■ **Data for processing**
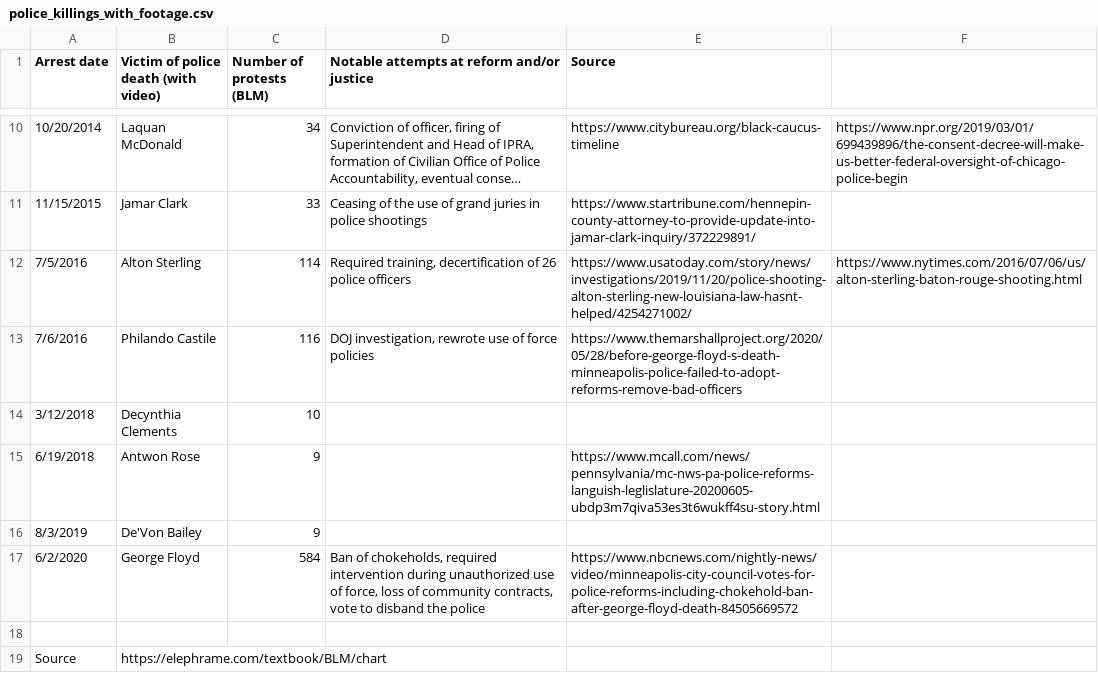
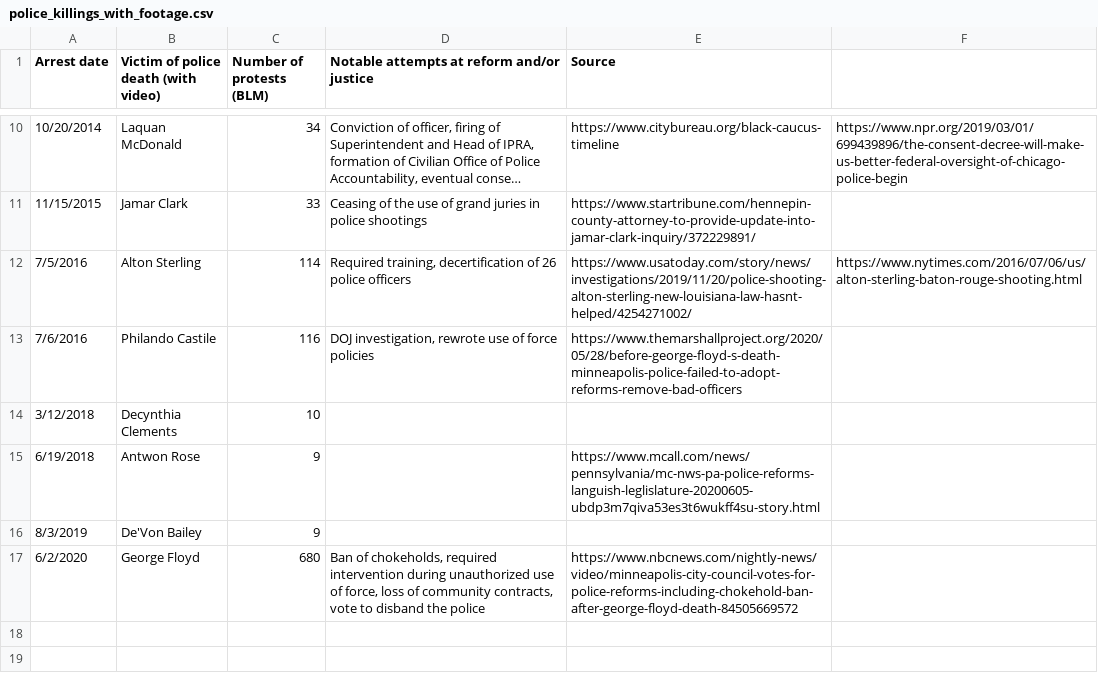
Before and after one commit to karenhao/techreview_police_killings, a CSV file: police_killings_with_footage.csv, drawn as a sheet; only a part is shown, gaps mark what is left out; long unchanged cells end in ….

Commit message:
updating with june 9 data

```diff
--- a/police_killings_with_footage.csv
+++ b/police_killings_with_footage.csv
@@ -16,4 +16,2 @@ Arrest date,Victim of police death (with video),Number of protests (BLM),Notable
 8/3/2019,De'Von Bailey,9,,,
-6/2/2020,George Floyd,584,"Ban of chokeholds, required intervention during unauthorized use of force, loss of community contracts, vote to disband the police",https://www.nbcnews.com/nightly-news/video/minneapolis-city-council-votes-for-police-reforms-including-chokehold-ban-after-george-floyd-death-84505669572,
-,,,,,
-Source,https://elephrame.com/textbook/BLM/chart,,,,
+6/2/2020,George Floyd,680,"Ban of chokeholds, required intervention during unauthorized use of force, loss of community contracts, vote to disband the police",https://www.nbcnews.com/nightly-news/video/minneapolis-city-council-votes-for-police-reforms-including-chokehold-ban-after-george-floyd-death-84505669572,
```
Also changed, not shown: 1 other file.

---

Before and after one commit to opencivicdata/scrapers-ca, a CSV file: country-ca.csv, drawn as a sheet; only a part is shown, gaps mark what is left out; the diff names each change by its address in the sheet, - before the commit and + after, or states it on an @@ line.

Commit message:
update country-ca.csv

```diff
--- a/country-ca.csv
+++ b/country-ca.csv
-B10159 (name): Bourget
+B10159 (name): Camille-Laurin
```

■ **What the task asks**
Using the data above, repeat exactly the lines that begin at the line with "cells end in …." and end at the line with "Also changed, not shown: 1 other file.", both ends included.

■ **Output**
Before and after one commit to karenhao/techreview_police_killings, a CSV file: police_killings_with_footage.csv, drawn as a sheet; only a part is shown, gaps mark what is left out; long unchanged cells end in ….

Commit message:
updating with june 9 data

```diff
--- a/police_killings_with_footage.csv
+++ b/police_killings_with_footage.csv
@@ -16,4 +16,2 @@ Arrest date,Victim of police death (with video),Number of protests (BLM),Notable
 8/3/2019,De'Von Bailey,9,,,
-6/2/2020,George Floyd,584,"Ban of chokeholds, required intervention during unauthorized use of force, loss of community contracts, vote to disband the police",https://www.nbcnews.com/nightly-news/video/minneapolis-city-council-votes-for-police-reforms-including-chokehold-ban-after-george-floyd-death-84505669572,
-,,,,,
-Source,https://elephrame.com/textbook/BLM/chart,,,,
+6/2/2020,George Floyd,680,"Ban of chokeholds, required intervention during unauthorized use of force, loss of community contracts, vote to disband the police",https://www.nbcnews.com/nightly-news/video/minneapolis-city-council-votes-for-police-reforms-including-chokehold-ban-after-george-floyd-death-84505669572,
```
Also changed, not shown: 1 other file.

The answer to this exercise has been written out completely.